ACTIVITY:
Filter the records for lines holding the string "Notes".

THE DATA:
"""

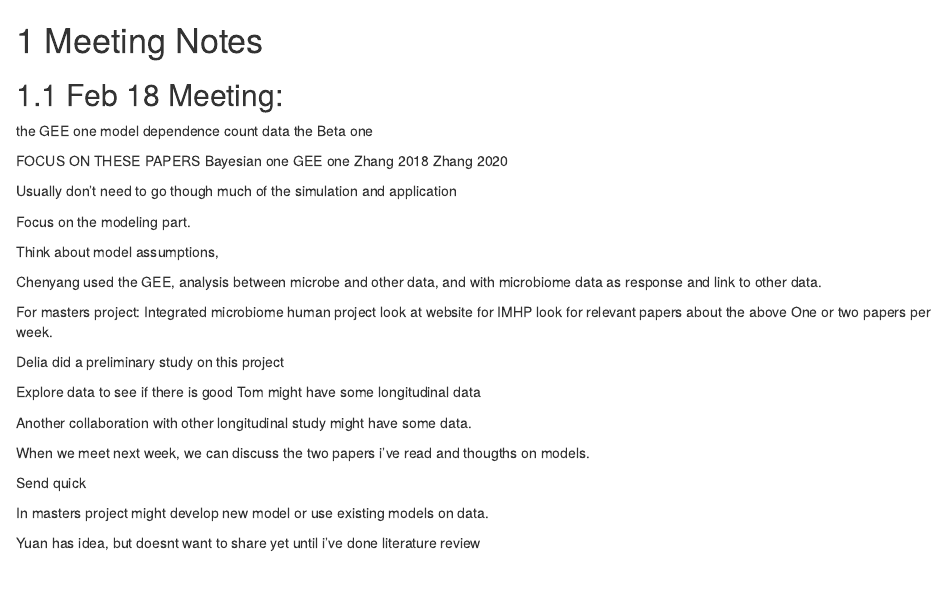
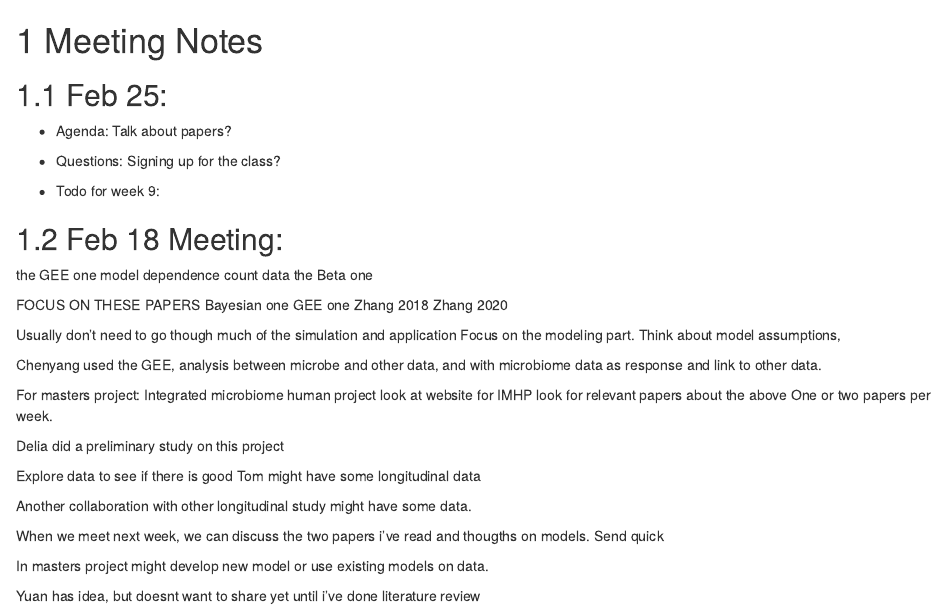
Before and after one commit to empalmer/masters_project, an R Markdown document (Notes/01-Meeting_Notes.Rmd): the page in a window 1100 px wide, from its top. Rendered offline with R 4.5, knitr and Pandoc, with nearby package versions; drawn as R Markdown's standard HTML page in place of the format the file asks for.

Commit message:
organize initial thoughts for wk8 mtg #1

```diff
--- a/Notes/01-Meeting_Notes.Rmd
+++ b/Notes/01-Meeting_Notes.Rmd
@@ -1,4 +1,26 @@
 # Meeting Notes
+
+## Feb 25:
+
+ - Agenda:
+Talk about papers?
+
+ - Questions:
+Signing up for the class?
+
+ - Todo for week 9:
+
+
+
+
+
+
+
+
+
+
+
+
 
 
 
```
Also changed, not shown: Notes/01-Meeting_Notes.Rmd (22 more changed lines).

"""

ANSWER SPACE:
Before and after one commit to empalmer/masters_project, an R Markdown document (Notes/01-Meeting_Notes.Rmd): the page in a window 1100 px wide, from its top. Rendered offline with R 4.5, knitr and Pandoc, with nearby package versions; drawn as R Markdown's standard HTML page in place of the format the file asks for.
--- a/Notes/01-Meeting_Notes.Rmd
+++ b/Notes/01-Meeting_Notes.Rmd
 # Meeting Notes
Also changed, not shown: Notes/01-Meeting_Notes.Rmd (22 more changed lines).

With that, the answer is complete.